The television channel ITV were looking for footage for the Rugby World Cup finals so we assisted by giving some quick introductions and then got into some basic fitness tests, split as forwards and backs and looked at our ‘rugby’ shape.
The one thing that was apparent from all the players from the start was that they were extremely keen to learn. This was reflected in not only their actions but their questions too. With some of the players fluent in English they graciously assisted us in translating to help overcome the language barrier. They were on hand to explain and demonstrate what we, as Coaches, wanted from the players. Utilizing the final 30 minutes we put them to the test and played a trial game which showed their obvious enthusiasm.
The next 5 days were spent at the 1000 Hills Rugby Club putting the guys through their paces with two energetic training sessions a day built around working the core rugby skills and playing conditioned games. We made some great friendships with the players and we shared some stories and experiences, what was obvious was how they were very much looking into the future and not focused on the events of the past.
The rugby ground was surrounded by maize fields and in the vicinity of a local church. The area was a hive of activity and socialising where people would come to play sport, music and socialise. After training we would unwind ourselves by playing games with the local kids. They would be taking part in football, netball, basketball, boxing and karate all to the beat of a local traditional drum which was being played by the local groups. Their enthusiasm for life was infectious and we thoroughly enjoyed our time here.
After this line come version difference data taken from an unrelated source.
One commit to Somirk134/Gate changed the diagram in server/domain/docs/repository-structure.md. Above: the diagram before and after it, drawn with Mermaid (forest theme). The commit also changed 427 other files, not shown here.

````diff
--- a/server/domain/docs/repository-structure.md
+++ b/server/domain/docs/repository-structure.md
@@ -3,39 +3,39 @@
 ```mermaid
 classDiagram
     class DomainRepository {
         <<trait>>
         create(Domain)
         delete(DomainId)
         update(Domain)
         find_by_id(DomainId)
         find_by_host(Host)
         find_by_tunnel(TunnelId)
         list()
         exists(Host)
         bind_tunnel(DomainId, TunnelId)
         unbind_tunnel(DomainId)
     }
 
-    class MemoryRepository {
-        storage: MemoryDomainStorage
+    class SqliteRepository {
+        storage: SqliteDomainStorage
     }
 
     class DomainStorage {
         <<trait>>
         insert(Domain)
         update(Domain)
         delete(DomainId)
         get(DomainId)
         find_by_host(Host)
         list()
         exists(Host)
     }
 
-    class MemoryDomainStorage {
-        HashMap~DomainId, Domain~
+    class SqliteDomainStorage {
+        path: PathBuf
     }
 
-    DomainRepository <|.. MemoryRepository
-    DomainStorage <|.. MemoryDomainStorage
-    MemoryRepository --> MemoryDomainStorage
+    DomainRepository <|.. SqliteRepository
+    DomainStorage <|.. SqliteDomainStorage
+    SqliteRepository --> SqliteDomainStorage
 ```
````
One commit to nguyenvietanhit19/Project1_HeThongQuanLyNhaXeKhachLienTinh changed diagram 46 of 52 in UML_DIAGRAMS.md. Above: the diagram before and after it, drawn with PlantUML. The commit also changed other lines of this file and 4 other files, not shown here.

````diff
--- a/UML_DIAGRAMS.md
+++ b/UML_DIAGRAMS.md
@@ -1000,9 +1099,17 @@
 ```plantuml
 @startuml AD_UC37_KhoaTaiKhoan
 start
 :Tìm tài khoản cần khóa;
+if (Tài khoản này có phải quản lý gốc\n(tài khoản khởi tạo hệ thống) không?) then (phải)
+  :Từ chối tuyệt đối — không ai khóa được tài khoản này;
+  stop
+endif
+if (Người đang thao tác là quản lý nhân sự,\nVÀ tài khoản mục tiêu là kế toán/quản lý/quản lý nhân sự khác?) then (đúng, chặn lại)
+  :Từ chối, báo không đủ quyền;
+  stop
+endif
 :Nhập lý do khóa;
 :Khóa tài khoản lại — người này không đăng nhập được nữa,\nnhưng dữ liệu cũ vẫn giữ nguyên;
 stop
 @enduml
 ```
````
During our time in the country we spent a morning up at the Rwandan Genocide museum to get more of an understanding of what happened during the harrowing events of the 1990’s which has shaped the country. We listened to first hand accounts of the atrocities that happened and how neighbors were forced to turn on each other, people who should have been friends. There were photos of smiling children who gave a biography of their favourite things followed by how they were then killed. That was one room that I couldn’t finish walking through. This was an emotional experience for all the coaches.
What shone through for me was the positive and forward thinking attitude of the Saviours, they had already experienced terrible atrocities that no one should endure but after all of this all they wanted was a sorry and then move forward. They knew that if they held grudges then the whole country would be in continuous conflict and turmoil, but their influence has now ensured that Rwanda is a nation who remember the past but do not want to repeat it.
On the last day in Rwanda we had the tough decision of selecting a squad for the Silverbacks team, the team has been named after the famous mountain gorillas found in the Volcanoes National Park close by. For us it wasn’t just selecting a squad, it was who would in turn play the coaches and reserve players! The selection was held at the National Stadium and we were well supported. A foundation that we had spent time visiting during our time here returned the gesture and had walked over 2 hours to come and support us! Witnessing seventy children dancing and cheering for the full 80 minute match for FoRR was a very heartwarming experience for us. The game performance was a blur due to the altitude challenges and unfit lungs but it was a good test for them and they were the successful winners with a result of 10-8.
After the match we, of course, stuck with the rugby tradition and headed to the local bar with all 40 players and bought them all a few rounds.
During the trip we all made friends and had soft spots for certain players, many of whom come from challenging backgrounds and had endured a tough upbringin